Snapshot curator tool for, e.g., creating Stackage snapshots.
This is the "curator 2.0", replacing https://github.com/fpco/stackage-curator. It relies on pantry for finding appropriate packages, and Stack for performing the builds. It is intended to be much simpler to maintain than the old stackage-curator tool.
This tool is not yet complete. Here's a (likely incomplete) list of
things that still need to be handled to replace
- Collect the Haddocks in a way that stackage-server can handle them
- Proper CLI, right now the
app/Main.hsjust runs through a bunch of steps. We need to have individual commands like the current tool, so each command can be called in an appropriately locked-down Docker container.
- Logic for uploading generated snapshots and other info to Github, S3, etc.
- Ability to roll an LTS minor version bump.
- Ability to specify package locations from Git.
- External, but: stackage-server needs to be updated to support the new snapshot format/location
- No support for custom configure arguments from
build-constraints.yaml. I'd like to see if we can get rid of them entirely and instead just customize the Docker build image.
Here's a rundown of how this tool is intended to be used.
We update the Hackage index to get a list of all of the most recent
package versions. This is pantry's
We start with
build-constraints.yaml, the configuration file in
commercialhaskell/stackage. This specifies all of the packages we want
to include in a snapshot, along with a bunch of configuration.
build-constraints.yaml and convert it into the
constraints.yaml file, which contains a more properly structures set
of constraints. We'll continue to let users edit the
build-constraints.yaml file, since it's more user-friendly. But
constraints.yaml gives us more flexibility.
- For LTS minor bumps, instead of generating
build-constraints.yaml, we'll take the
constraints.yamlused for the last LTS release in the series. Details still need to be worked out on how upper bounds are added and where this file is stored.

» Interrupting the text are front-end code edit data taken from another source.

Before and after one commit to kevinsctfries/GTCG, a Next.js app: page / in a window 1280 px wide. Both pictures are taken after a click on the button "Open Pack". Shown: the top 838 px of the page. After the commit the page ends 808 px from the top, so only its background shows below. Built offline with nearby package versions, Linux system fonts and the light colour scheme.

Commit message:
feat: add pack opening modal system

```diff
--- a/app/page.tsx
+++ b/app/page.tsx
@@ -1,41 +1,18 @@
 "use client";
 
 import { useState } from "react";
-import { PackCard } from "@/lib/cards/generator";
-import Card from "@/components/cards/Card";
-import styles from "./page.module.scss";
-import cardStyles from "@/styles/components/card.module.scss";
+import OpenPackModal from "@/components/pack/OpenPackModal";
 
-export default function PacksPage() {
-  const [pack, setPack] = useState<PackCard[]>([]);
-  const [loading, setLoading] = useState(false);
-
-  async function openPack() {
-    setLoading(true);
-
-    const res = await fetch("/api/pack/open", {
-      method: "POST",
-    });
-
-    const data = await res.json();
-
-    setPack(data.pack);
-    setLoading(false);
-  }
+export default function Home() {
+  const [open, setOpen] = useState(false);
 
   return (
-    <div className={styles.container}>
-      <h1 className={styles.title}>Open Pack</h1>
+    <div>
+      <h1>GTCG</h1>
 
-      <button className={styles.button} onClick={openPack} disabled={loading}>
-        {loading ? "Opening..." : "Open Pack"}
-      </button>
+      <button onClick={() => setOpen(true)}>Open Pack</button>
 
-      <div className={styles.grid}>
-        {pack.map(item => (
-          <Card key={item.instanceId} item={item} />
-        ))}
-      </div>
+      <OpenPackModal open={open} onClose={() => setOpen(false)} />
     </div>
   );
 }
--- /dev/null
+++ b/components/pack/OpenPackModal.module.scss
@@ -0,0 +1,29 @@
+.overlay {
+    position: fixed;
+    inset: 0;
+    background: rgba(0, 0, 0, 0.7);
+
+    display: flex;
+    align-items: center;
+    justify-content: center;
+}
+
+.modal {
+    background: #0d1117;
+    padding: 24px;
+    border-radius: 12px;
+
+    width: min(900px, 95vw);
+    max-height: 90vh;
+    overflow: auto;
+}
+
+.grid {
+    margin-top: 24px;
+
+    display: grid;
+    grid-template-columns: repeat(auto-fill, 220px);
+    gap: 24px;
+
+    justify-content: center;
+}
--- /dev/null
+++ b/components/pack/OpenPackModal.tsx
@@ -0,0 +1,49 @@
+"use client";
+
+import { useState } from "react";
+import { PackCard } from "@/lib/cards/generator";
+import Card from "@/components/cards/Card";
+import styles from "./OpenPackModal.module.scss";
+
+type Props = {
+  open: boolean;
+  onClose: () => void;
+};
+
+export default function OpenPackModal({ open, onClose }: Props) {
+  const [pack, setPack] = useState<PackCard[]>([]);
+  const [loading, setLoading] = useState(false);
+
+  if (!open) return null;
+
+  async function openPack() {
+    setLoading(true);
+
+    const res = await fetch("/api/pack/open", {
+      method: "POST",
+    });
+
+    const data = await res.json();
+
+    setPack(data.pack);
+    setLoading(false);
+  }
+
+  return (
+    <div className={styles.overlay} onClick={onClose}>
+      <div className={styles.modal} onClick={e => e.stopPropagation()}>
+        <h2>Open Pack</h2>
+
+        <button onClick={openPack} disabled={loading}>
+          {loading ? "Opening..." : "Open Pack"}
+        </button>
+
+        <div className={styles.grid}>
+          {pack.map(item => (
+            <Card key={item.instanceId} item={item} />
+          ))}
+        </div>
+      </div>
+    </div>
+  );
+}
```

Curator team: at this point, you can edit
constraints.yaml to make
tweaks to the build plan. This replaces the old
We combine the
constraints.yaml file and the information from
Hackage to produce
snapshot-incomplete.yaml. This has a concrete
list of all of the packages we intend to include in the
snapshot. Again, this file can be manually modified if desired.
- When we support Git repos, we'll also be checking those repos to find the latest appropriate release. We'll need to figure out exactly how that plays in with LTS upper bounds; I'm thinking we'll have logic like "use commit X, or the latest if it meets version range Y."
snapshot-incomplete.yaml file does not have all of the
cryptographic hashes necessary for fully reproducible builds. We next
snapshot.yaml with all of this information. This file
should never be manually edited, instead edits should occur at the
snapshot.yaml file gets checked for its consistency ensuring the
All package dependencies are explicitly specified in constraints files
Dependency bounds of all snapshot packages are properly satisfied
There are no dependency cycles in the snapshot (only libraries and executables are included into checked dependency tree as test suites and benchmarks are allowed to create cycles)
The snapshot contains Cabal version suitable to build all packages
We unpack all of the package specified by
snapshot.yaml into a local
directory, and generate a
stack.yaml that gives instructions to
build all of those packages.
We build the packages, run test suites, and generate Haddocks.
TODO Grab artifacts and upload them to the right place.